■ What is required ■
Each entry below is to be given again word for word, with no pictures.

[Before-and-after page screenshots]
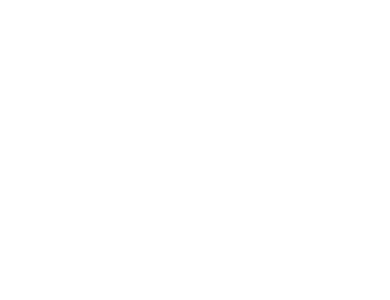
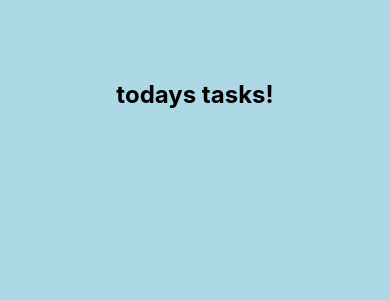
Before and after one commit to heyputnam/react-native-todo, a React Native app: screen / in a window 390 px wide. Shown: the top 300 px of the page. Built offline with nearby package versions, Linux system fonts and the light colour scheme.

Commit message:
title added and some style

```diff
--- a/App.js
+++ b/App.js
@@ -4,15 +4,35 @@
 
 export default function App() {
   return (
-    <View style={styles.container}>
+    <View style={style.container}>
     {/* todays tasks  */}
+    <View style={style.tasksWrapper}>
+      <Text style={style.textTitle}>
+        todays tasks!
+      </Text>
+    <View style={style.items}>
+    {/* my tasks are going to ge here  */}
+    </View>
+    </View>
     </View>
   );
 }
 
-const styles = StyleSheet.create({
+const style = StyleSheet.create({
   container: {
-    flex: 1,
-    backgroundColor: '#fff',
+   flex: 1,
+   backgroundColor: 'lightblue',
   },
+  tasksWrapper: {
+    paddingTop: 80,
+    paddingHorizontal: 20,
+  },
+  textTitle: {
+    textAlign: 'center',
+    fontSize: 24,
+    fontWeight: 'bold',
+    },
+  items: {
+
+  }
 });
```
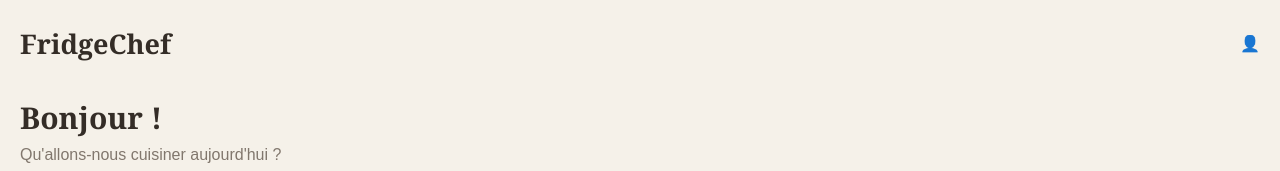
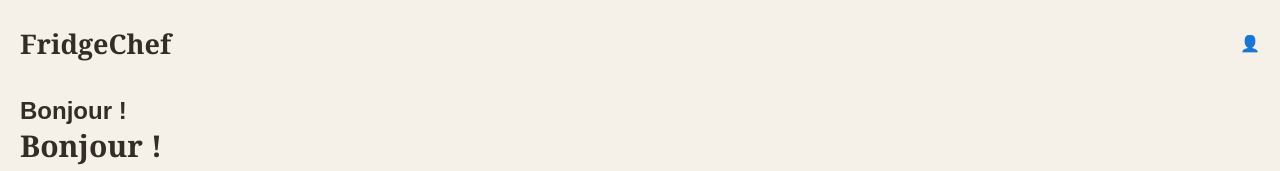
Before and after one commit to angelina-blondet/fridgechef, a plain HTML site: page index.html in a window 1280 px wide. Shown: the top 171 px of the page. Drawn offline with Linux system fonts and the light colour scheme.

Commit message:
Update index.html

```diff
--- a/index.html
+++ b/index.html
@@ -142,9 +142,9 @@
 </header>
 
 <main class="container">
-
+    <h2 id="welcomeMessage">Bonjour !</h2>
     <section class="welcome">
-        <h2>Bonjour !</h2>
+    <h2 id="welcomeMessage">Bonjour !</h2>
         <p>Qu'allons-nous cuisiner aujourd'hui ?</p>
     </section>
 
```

■ Result ■
Before and after one commit to heyputnam/react-native-todo, a React Native app: screen / in a window 390 px wide. Shown: the top 300 px of the page. Built offline with nearby package versions, Linux system fonts and the light colour scheme.

Commit message:
title added and some style

```diff
--- a/App.js
+++ b/App.js
@@ -4,15 +4,35 @@
 
 export default function App() {
   return (
-    <View style={styles.container}>
+    <View style={style.container}>
     {/* todays tasks  */}
+    <View style={style.tasksWrapper}>
+      <Text style={style.textTitle}>
+        todays tasks!
+      </Text>
+    <View style={style.items}>
+    {/* my tasks are going to ge here  */}
+    </View>
+    </View>
     </View>
   );
 }
 
-const styles = StyleSheet.create({
+const style = StyleSheet.create({
   container: {
-    flex: 1,
-    backgroundColor: '#fff',
+   flex: 1,
+   backgroundColor: 'lightblue',
   },
+  tasksWrapper: {
+    paddingTop: 80,
+    paddingHorizontal: 20,
+  },
+  textTitle: {
+    textAlign: 'center',
+    fontSize: 24,
+    fontWeight: 'bold',
+    },
+  items: {
+
+  }
 });
```
Before and after one commit to angelina-blondet/fridgechef, a plain HTML site: page index.html in a window 1280 px wide. Shown: the top 171 px of the page. Drawn offline with Linux system fonts and the light colour scheme.

Commit message:
Update index.html

```diff
--- a/index.html
+++ b/index.html
@@ -142,9 +142,9 @@
 </header>
 
 <main class="container">
-
+    <h2 id="welcomeMessage">Bonjour !</h2>
     <section class="welcome">
-        <h2>Bonjour !</h2>
+    <h2 id="welcomeMessage">Bonjour !</h2>
         <p>Qu'allons-nous cuisiner aujourd'hui ?</p>
     </section>
 
```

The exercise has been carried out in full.